Segment Open

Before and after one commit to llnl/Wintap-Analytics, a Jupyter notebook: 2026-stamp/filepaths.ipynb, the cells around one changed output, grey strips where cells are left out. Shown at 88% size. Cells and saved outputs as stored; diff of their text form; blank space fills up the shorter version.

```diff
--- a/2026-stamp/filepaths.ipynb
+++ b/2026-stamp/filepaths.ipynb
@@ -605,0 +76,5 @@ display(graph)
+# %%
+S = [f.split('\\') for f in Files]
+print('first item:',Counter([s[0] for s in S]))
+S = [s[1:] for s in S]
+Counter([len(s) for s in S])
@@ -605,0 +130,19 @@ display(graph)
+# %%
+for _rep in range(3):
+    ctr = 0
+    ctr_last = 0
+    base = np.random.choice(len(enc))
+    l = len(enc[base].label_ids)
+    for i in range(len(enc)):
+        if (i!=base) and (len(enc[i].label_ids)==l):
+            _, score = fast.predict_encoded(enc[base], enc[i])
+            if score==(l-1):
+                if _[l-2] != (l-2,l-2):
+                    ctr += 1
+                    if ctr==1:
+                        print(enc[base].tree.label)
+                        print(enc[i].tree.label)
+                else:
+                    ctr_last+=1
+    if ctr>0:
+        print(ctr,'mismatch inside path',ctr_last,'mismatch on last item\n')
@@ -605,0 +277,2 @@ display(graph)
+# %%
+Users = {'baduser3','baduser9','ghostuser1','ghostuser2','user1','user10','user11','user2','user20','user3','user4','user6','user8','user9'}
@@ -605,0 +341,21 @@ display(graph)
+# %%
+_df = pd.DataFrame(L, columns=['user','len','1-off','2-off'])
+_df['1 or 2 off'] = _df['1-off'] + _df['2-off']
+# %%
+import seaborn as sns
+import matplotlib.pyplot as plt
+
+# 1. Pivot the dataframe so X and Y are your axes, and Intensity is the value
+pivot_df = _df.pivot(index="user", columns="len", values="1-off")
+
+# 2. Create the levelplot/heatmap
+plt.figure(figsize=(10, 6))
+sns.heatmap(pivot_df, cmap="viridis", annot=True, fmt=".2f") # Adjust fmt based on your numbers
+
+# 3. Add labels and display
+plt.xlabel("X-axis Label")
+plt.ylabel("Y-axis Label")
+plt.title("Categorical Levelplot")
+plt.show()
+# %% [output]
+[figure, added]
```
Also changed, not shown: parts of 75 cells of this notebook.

Segment Closed

About this exercise –
The number of lines in the entries holding the word "ipynb" is what is needed. Supply that number only.

Answer to the problem –
3